18 8 1
The teachings of classical dressage master Walter Zettl are being preserved for posterity in an initiative by the United States Dressage Federation (USDF) and arena footing company Premier Equestrian.
Zettl’s widely successful video series and book that the trainer produced with Premier Equestrian more than a decade ago is officially being archived by the USDF.
Zettl, 88, began his riding career in 1945, and in 1950, at the age of 21, he became the youngest person ever to be awarded the German Federation Gold Riding Medal, for success in upper level dressage and jumping for a single competitive season. In 1952, he was selected to compete for Germany’s dressage team in the Helsinki Summer Olympics, but was ruled to be a professional rider and therefore ineligible.
In 1955, he earned his formal Reitlehrer certification as a riding coach, and began training young champions while continuing to compete himself. He won several awards in the Bavarian Dressage Championships and the Salzburg International Jumping Grand Prix on a horse he rode for the first time. He moved to Canada in 1981, and has been a Canadian citizen since 1987.
Premier Equestrian president Heidi Zorn first met the German-born trainer in the year 2000 at a USDF convention, and said she immediately recognized his true devotion to horses and riders’ well-being.
“I was completely mesmerized by Walter’s gentle, soft-spoken technique that literally transformed the horse before your eyes,” recalled Zorn.
“Walter became my new mentor from that moment on. I was able to convince him and his wife Heide to come to Salt Lake City, Utah, for a clinic. It was then that I had the inspiration that this man must be documented. He possessed hundreds of years of Classical Dressage knowledge, and if he wasn’t documented, this information could be lost forever.

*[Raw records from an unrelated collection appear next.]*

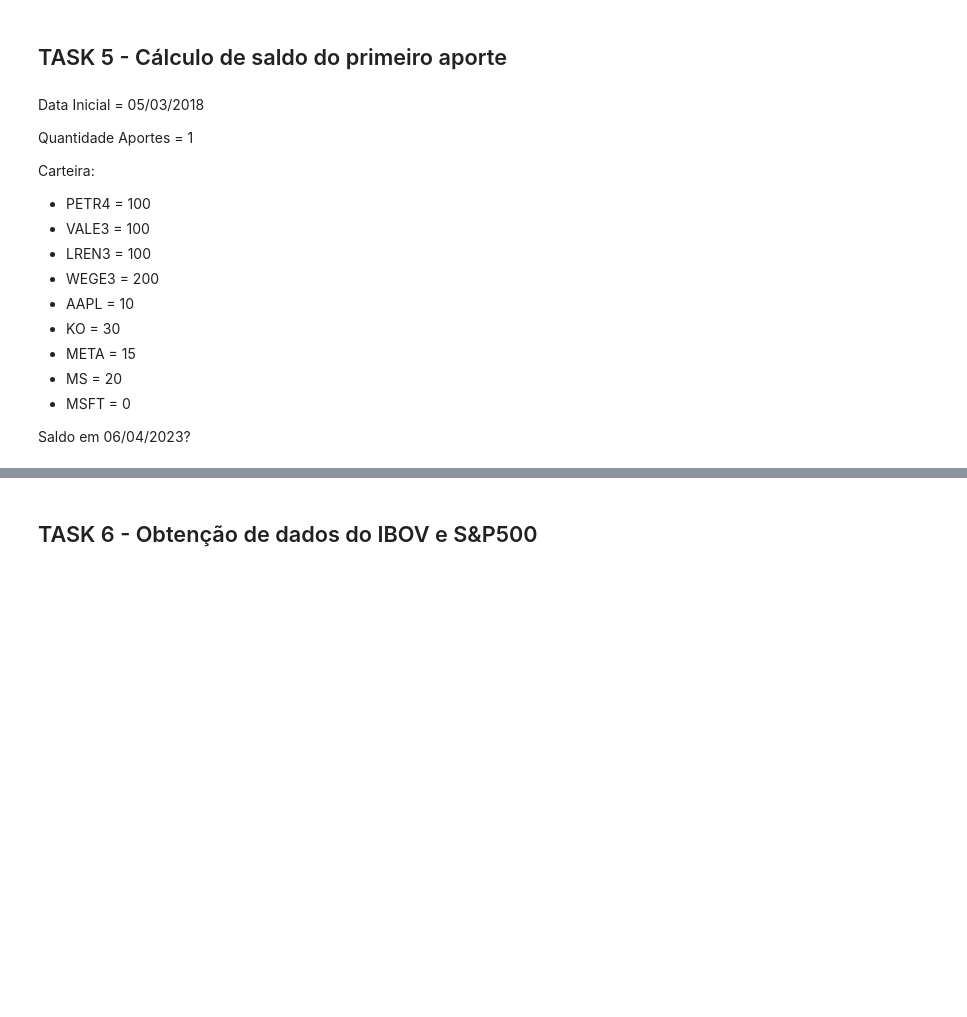
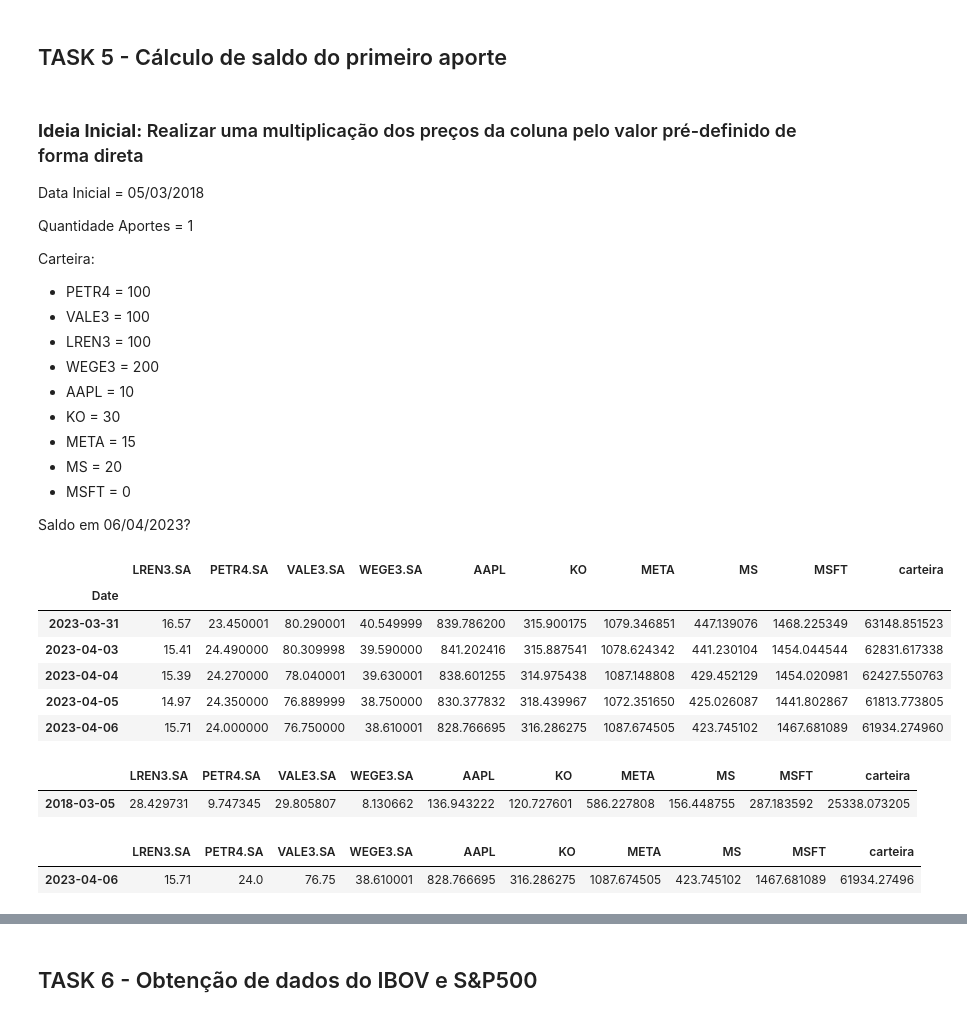
Before and after one commit to matheuslbrito/Estudos, a Jupyter notebook: ExercícioMentoria2.ipynb, the cells around one changed output, grey strips where cells are left out. Drawn from its saved outputs; the diff is of its cells as text; code cells hidden in the pictures; blank space fills up the shorter version.

```diff
--- a/ExercícioMentoria2.ipynb
+++ b/ExercícioMentoria2.ipynb
@@ -296,6 +314,8 @@ portfolio.tail()
 # %% [markdown]
 ## TASK 5 - Cálculo de saldo do primeiro aporte
 # %% [markdown]
+### **Ideia Inicial:** Realizar uma multiplicação dos preços da coluna pelo valor pré-definido de forma direta
+
 Data Inicial = 05/03/2018
 
 Quantidade Aportes = 1
@@ -312,3 +332,55 @@ Carteira:
 * MSFT = 0
 
 Saldo em 06/04/2023?
+# %%
+# Definição das quantidades em variáveis
+
+qtd_PETR4 = 100
+qtd_VALE3 = 100
+qtd_LREN3 = 100
+qtd_WEGE3 = 200
+qtd_AAPL = 10
+qtd_KO = 30
+qtd_META = 15
+qtd_MS = 20
+qtd_MSFT = 0
+
+# Realização da multiplicação
+
+portfolio['carteira'] = (portfolio['PETR4.SA'] * qtd_PETR4 +
+                         portfolio['VALE3.SA'] * qtd_VALE3 +
+                         portfolio['LREN3.SA'] * qtd_LREN3 +
+                         portfolio['WEGE3.SA'] * qtd_WEGE3 +
+                         portfolio['AAPL'] * qtd_AAPL +
+                         portfolio['KO'] * qtd_KO +
+                         portfolio['META'] * qtd_META +
+                         portfolio['MS'] * qtd_MS +
+                         portfolio['MSFT'] * qtd_MSFT)
+
+portfolio.tail()
+# %% [output]
+|  | LREN3.SA | PETR4.SA | VALE3.SA | WEGE3.SA | AAPL | KO | META | MS | MSFT | carteira |
+| Date |  |  |  |  |  |  |  |  |  |  |
+| 2023-03-31 | 16.57 | 23.450001 | 80.290001 | 40.549999 | 839.786200 | 315.900175 | 1079.346851 | 447.139076 | 1468.225349 | 63148.851523 |
+| 2023-04-03 | 15.41 | 24.490000 | 80.309998 | 39.590000 | 841.202416 | 315.887541 | 1078.624342 | 441.230104 | 1454.044544 | 62831.617338 |
+| 2023-04-04 | 15.39 | 24.270000 | 78.040001 | 39.630001 | 838.601255 | 314.975438 | 1087.148808 | 429.452129 | 1454.020981 | 62427.550763 |
+| 2023-04-05 | 14.97 | 24.350000 | 76.889999 | 38.750000 | 830.377832 | 318.439967 | 1072.351650 | 425.026087 | 1441.802867 | 61813.773805 |
+| 2023-04-06 | 15.71 | 24.000000 | 76.750000 | 38.610001 | 828.766695 | 316.286275 | 1087.674505 | 423.745102 | 1467.681089 | 61934.274960 |
+# %%
+# Data aporte: 2018-03-05
+
+precos_aporte = pd.DataFrame(portfolio.loc['2018-03-05']).transpose()
+
+precos_aporte
+# %% [output]
+|  | LREN3.SA | PETR4.SA | VALE3.SA | WEGE3.SA | AAPL | KO | META | MS | MSFT | carteira |
+| 2018-03-05 | 28.429731 | 9.747345 | 29.805807 | 8.130662 | 136.943222 | 120.727601 | 586.227808 | 156.448755 | 287.183592 | 25338.073205 |
+# %%
+# Data final: 2023-04-06
+
+precos_final = pd.DataFrame(portfolio.iloc[-1]).transpose()
+
+precos_final
+# %% [output]
+|  | LREN3.SA | PETR4.SA | VALE3.SA | WEGE3.SA | AAPL | KO | META | MS | MSFT | carteira |
+| 2023-04-06 | 15.71 | 24.0 | 76.75 | 38.610001 | 828.766695 | 316.286275 | 1087.674505 | 423.745102 | 1467.681089 | 61934.27496 |
```
Also changed, not shown: parts of 21 cells of this notebook.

Walter’s main objective was to share his knowledge with as many people as he could, always carrying the message of keeping the well-being of the horse as the first and most important principle. He truly wanted to make the world a better place for horses and humans.”
Zorn and her business partner and husband, Mark Neihart, developed a plan to make Zettl’s wisdom available to all equestrians. Zorn and Neihart, a musician, artist, and video producer, followed Zettl for four years to various destinations across North America as he taught students.

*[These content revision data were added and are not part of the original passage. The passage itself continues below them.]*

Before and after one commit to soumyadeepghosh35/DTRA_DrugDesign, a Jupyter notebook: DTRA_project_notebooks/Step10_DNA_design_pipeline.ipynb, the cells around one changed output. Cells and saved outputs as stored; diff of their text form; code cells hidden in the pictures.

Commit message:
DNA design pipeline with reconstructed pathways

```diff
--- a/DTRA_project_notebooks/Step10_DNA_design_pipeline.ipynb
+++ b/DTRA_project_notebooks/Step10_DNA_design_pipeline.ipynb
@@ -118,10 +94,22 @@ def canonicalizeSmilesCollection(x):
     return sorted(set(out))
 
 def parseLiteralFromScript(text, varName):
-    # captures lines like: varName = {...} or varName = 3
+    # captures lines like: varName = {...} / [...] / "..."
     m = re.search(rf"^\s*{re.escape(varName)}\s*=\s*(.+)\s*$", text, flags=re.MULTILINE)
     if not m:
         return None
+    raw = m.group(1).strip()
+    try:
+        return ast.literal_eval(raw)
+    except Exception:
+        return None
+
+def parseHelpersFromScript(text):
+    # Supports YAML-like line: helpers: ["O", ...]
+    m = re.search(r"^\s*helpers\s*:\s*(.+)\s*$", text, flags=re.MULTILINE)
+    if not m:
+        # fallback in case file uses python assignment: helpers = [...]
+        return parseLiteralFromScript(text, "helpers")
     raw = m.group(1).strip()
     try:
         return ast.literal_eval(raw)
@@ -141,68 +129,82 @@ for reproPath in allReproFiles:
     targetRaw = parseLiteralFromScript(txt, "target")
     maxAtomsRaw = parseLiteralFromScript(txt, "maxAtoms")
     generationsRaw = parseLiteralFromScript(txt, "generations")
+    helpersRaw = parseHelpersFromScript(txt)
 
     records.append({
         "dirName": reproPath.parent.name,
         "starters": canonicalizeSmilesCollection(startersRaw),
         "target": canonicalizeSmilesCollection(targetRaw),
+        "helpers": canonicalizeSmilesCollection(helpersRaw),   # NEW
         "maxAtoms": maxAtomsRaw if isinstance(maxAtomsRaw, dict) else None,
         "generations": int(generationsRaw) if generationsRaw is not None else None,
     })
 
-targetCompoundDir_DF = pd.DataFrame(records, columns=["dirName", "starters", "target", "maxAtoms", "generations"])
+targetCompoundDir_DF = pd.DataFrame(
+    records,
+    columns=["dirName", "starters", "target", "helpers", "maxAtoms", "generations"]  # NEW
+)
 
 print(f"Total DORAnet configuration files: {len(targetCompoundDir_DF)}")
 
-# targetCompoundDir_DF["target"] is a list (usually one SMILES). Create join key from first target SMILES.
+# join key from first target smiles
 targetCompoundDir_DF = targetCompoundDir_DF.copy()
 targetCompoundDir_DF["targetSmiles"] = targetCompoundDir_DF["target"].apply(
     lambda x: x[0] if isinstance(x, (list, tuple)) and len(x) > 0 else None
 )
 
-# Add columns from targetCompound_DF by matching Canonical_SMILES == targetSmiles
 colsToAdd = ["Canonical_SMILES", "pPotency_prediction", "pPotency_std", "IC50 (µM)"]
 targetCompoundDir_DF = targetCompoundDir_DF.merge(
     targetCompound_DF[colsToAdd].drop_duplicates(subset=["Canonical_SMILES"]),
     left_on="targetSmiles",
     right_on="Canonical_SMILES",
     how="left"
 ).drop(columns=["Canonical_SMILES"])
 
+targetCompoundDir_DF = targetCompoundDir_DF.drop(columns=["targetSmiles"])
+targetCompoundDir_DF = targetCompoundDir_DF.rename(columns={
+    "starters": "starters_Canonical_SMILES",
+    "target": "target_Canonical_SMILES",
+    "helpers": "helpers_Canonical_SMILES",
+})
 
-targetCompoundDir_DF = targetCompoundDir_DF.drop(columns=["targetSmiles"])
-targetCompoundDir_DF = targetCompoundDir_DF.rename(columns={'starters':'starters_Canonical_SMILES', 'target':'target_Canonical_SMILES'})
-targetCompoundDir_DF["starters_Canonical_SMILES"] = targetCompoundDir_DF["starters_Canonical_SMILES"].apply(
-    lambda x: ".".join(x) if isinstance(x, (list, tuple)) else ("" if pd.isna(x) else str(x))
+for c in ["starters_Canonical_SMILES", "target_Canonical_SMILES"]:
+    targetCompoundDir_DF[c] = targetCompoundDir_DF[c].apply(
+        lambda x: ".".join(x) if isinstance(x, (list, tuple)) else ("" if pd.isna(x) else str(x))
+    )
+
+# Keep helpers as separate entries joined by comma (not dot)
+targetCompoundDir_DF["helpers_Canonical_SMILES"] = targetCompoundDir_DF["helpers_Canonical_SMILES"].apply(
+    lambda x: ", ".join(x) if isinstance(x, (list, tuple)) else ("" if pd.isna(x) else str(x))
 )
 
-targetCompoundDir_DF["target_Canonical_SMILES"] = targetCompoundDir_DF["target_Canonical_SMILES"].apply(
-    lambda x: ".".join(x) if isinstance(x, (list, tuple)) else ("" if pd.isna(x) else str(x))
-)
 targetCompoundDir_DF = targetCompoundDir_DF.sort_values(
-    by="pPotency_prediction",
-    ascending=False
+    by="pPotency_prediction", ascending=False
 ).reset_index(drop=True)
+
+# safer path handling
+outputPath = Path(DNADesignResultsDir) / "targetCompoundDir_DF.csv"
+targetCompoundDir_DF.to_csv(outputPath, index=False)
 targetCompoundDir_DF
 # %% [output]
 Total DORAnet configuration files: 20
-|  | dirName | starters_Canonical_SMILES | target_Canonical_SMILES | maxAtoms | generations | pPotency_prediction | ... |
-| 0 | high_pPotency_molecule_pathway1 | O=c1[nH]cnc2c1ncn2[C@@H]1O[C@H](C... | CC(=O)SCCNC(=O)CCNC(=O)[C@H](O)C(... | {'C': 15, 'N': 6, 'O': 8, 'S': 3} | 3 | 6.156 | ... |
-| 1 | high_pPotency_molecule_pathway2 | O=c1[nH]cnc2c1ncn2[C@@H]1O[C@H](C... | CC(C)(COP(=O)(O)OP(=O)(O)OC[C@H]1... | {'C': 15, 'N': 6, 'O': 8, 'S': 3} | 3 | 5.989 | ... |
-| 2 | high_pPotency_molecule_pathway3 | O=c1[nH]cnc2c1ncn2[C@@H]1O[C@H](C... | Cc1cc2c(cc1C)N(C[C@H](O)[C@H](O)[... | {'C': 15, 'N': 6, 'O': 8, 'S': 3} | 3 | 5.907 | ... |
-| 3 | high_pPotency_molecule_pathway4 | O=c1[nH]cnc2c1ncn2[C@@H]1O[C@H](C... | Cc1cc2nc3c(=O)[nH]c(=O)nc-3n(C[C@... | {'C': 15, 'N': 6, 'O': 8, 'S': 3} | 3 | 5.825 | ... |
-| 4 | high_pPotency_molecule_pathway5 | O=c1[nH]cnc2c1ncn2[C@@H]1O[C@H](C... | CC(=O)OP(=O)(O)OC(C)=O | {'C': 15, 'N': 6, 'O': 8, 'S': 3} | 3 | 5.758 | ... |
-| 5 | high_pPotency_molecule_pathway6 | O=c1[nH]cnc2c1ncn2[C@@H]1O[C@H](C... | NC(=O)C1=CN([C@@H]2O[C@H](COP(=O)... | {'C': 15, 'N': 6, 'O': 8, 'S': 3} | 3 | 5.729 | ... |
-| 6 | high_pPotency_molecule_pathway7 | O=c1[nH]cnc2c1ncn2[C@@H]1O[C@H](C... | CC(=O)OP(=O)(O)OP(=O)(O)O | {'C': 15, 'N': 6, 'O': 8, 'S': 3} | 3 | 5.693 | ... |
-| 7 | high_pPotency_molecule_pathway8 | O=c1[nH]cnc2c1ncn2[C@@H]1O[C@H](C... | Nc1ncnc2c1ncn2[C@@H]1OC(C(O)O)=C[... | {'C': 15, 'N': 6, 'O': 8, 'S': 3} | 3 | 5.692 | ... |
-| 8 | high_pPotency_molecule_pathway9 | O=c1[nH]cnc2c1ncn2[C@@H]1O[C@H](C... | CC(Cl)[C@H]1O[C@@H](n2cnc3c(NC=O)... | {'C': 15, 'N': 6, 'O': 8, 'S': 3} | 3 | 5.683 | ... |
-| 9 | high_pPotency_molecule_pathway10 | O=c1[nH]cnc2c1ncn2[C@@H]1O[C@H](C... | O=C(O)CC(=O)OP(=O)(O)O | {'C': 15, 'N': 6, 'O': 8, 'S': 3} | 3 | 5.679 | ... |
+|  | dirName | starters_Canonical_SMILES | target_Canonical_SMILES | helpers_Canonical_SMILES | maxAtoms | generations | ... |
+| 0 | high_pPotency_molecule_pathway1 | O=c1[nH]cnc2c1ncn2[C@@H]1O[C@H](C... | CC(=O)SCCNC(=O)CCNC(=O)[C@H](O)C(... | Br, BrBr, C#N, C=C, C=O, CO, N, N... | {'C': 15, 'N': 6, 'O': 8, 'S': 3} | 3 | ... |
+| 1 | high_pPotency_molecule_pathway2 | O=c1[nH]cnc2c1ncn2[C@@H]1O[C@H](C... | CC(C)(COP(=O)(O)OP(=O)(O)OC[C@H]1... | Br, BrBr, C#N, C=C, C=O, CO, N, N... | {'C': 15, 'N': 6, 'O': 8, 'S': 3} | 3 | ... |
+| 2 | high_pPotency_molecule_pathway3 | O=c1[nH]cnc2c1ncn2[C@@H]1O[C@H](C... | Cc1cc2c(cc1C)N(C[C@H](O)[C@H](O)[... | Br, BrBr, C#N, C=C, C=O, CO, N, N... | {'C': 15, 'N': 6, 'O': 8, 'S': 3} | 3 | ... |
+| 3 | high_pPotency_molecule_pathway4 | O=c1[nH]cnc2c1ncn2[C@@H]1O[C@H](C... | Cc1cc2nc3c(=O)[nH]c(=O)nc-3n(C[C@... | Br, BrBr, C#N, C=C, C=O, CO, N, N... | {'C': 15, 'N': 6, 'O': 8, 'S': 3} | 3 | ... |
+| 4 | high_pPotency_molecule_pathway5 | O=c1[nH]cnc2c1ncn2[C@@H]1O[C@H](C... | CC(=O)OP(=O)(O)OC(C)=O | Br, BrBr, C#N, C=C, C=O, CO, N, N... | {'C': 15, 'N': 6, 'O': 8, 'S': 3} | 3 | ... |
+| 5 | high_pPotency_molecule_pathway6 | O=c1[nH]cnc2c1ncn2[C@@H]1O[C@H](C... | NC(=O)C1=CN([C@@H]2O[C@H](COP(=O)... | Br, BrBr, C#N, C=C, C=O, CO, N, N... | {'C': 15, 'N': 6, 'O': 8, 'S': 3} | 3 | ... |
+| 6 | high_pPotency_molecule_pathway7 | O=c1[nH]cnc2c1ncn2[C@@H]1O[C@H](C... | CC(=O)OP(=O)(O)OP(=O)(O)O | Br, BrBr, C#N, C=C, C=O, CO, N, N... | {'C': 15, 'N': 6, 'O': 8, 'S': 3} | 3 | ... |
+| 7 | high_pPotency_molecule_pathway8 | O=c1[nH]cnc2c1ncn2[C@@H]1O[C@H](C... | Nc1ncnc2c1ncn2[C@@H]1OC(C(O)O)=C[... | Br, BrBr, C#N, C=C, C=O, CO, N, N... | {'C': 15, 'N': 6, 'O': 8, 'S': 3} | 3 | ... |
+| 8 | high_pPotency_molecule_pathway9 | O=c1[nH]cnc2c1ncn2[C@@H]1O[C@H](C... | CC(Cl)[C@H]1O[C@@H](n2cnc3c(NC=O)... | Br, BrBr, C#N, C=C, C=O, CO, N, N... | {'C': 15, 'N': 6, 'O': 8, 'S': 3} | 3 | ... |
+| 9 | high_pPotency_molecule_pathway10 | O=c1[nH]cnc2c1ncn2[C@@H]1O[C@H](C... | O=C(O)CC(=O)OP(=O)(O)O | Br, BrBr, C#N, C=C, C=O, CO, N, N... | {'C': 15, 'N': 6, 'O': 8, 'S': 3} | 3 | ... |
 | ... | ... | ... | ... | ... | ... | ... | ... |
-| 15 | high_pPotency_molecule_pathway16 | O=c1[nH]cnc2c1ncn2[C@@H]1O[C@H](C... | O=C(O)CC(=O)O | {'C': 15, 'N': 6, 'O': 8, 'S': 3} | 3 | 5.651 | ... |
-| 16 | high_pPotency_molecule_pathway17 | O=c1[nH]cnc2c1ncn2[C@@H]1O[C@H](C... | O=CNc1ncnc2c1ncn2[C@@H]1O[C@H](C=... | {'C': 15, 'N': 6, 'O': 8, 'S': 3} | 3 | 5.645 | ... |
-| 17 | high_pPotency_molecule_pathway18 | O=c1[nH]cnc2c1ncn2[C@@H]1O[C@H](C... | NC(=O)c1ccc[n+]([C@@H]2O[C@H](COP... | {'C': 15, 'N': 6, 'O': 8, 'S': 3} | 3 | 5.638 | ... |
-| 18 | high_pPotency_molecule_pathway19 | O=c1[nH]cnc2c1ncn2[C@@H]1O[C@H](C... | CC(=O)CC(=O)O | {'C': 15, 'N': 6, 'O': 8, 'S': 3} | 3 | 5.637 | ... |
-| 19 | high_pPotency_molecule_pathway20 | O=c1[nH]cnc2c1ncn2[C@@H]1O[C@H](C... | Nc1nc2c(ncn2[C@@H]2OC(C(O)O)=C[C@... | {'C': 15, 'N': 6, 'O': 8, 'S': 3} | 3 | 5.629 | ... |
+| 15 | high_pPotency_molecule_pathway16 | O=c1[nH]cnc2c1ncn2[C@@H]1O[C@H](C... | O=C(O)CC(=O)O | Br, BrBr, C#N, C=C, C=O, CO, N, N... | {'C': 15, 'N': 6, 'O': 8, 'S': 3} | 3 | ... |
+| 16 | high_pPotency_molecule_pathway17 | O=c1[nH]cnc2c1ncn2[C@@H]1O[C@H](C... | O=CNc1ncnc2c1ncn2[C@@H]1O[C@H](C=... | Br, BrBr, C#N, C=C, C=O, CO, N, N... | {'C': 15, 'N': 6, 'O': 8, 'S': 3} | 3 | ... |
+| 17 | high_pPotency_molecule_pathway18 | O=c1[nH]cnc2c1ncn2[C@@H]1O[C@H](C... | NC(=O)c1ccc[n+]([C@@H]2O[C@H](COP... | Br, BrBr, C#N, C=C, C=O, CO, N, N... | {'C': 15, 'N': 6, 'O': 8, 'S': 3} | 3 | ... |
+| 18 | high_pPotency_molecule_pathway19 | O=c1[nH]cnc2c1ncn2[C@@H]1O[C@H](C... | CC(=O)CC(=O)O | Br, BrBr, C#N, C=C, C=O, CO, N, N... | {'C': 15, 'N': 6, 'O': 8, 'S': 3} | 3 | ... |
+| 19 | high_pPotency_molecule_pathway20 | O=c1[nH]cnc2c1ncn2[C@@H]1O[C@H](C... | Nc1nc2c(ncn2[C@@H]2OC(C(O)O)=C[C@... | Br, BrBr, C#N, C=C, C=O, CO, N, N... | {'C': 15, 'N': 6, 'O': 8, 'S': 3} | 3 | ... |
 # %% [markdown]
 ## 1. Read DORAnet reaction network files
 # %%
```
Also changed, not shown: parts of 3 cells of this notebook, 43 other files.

The end result was a five-volume video series called A Matter of Trust. The first volume debuted in 2002, and Volume V was released in 2005. “The videos show various breeds of horses, different levels of riders, and a systematic method of advancing horses through the levels,” Zorn said. “The Matter of Trust series has been a huge success, and has given a wide variety of people and disciplines – even beyond dressage – a chance to embrace Walter’s deep understanding of horse training and classical dressage.”
In the years following the release of Volume I, the video series has generated over $1 million in retail sales and has become an effective way for equestrians everywhere to learn from Zettl.
“I believe that Walter’s work has made the world a better place,” Zorn said. “Knowing that this information will be preserved for many years leaves me with some comfort that horses may always be treated in a kind and humane way. Now Walter’s message of kindness and gentle training techniques that were developed many centuries ago will be preserved, and the horses’ well-being will always be a priority.”
Zettl is also the author of Circle of Trust: Reflections on the Essence of Horses and Horsemanship, and Dressage in Harmony.
USDF is archiving the instructional video series A Matter of Trust, as well as the book Ask Walter.
“We are very fortunate to have an organization like the USDF in our country to preserve and cultivate the art of dressage,” Zorn said. “On behalf of Walter, Mark, and myself, we are forever grateful that the USDF agreed that these teaching shall be preserved.”